Smoking does not cause higher cholesterol levels, but it can reduce your HDL ("good") cholesterol.
Signs and tests
A cholesterol test is done to diagnose a lipid disorder. Some guidelines recommend having your first screening cholesterol test at age 20. Everyone should have their first screening test by age 35 in men, and age 45 in women.
It is important to work with your health care provider to set your cholesterol goals. General targets are:
LDL: 70-130 mg/dL (lower numbers are better)
HDL: more than 40-60 mg/dL (high numbers are better)
Total cholesterol: less than 200 mg/dL (lower numbers are better)
Triglycerides: 10-150 mg/dL (lower numbers are better)
If your cholesterol results are abnormal, your doctor may also do:
Whether or not you have heart disease, diabetes, or other blood flow problems
Whether you smoke or are overweight
Whether you have high blood pressure or diabetes
You are more likely to need medicine to lower your cholesterol:
If you have heart disease or diabetes, your LDL cholesterol should stay below 100
If you are at risk for heart disease (even if you do not yet have any heart problems), your LDL cholesterol should be below 130
Almost everyone else may get health benefits from LDL cholesterol that is lower than 160 to 190
There are several types of drugs to help lower blood cholesterol levels, and they work in different ways. Statins are one kind of drug that lower cholesterol.
High cholesterol levels can lead to hardening of the arteries, also called atherosclerosis. This occurs when fat, cholesterol, and other substances build up in the walls of arteries and form hard structures called plaques.
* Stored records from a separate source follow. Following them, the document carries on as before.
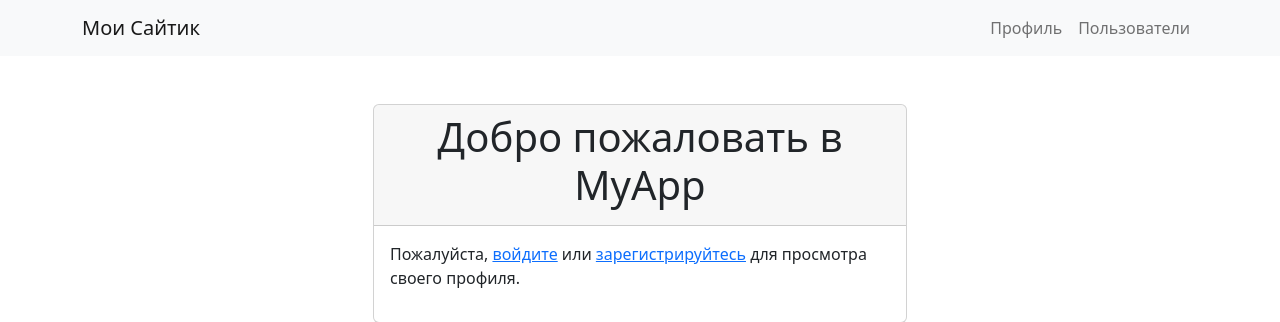
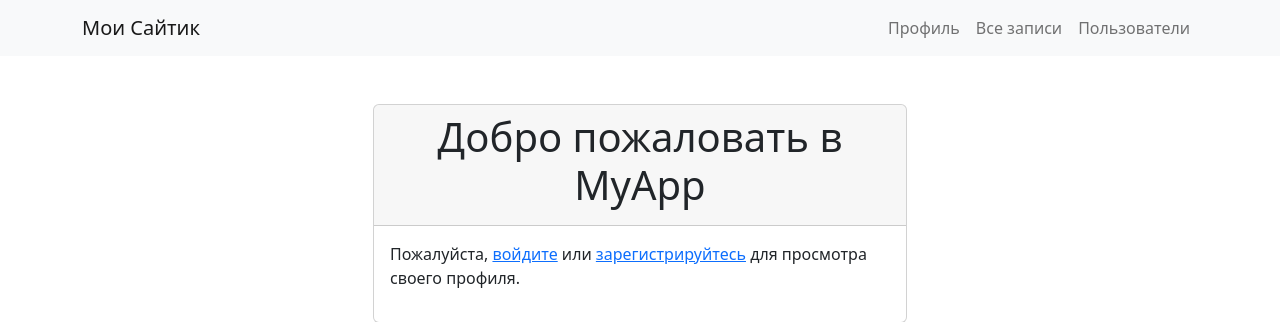
Before and after one commit to Yana2121/saitic1.1, a Flask app: page / in a window 1280 px wide. Shown: the top 322 px of the page. Run offline with Flask 3, Linux system fonts and the light colour scheme.

Commit message:
Update base.html

```diff
--- a/templates/base.html
+++ b/templates/base.html
@@ -31,6 +31,9 @@
                     <a class="nav-link" href="{{ url_for('profile') }}">Профиль</a>
                 </li>
                 <li class="nav-item">
+                    <a class="nav-link" href="{{ url_for('all_posts') }}">Все записи</a>
+                </li>
+                <li class="nav-item">
                     <a class="nav-link" href="#">Пользователи</a>
                 </li>
             </ul>
```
Over time, these plaques can block the arteries and cause heart disease, stroke, and other symptoms or problems throughout the body.
Disorders that are passed down through families often lead to higher cholesterol levels that are harder to control.
Daniels SR, Greer FR; Committee on Nutrition. Lipid screening and cardiovascular health in childhood. Pediatrics. 2008;122198-208.
Genest J, Libby P. Lipoprotein disorders and cardiovascular disease. In: Bonow RO, Mann DL, Zipes DP, Libby P, eds. Braunwald's Heart Disease: A Textbook of Cardiovascular Medicine. 9th ed. Philadelphia, Pa: Saunders Elsevier; 2011:chap 47.
U.S. Preventive Services Task Force. Screening for lipid disorders in adults: U.S. Preventive Services Task Force recommendation statement. Rockville (MD): Agency for Healthcare Research and Quality (AHRQ);2008 Jun.
U.S. Preventive Services Task Force. Screening for lipid disorders in children. U.S. Preventive Services Task Force recommendation statement. Rockville (MD): Agency for Healthcare Research and Quality (AHRQ);2007 Jul.
David C. Dugdale, III, MD, Professor of Medicine, Division of General Medicine, Department of Medicine, University of Washington School of Medicine. Also reviewed by David Zieve, MD, MHA, Medical Director, A.D.A.M. Health Solutions, Ebix, Inc.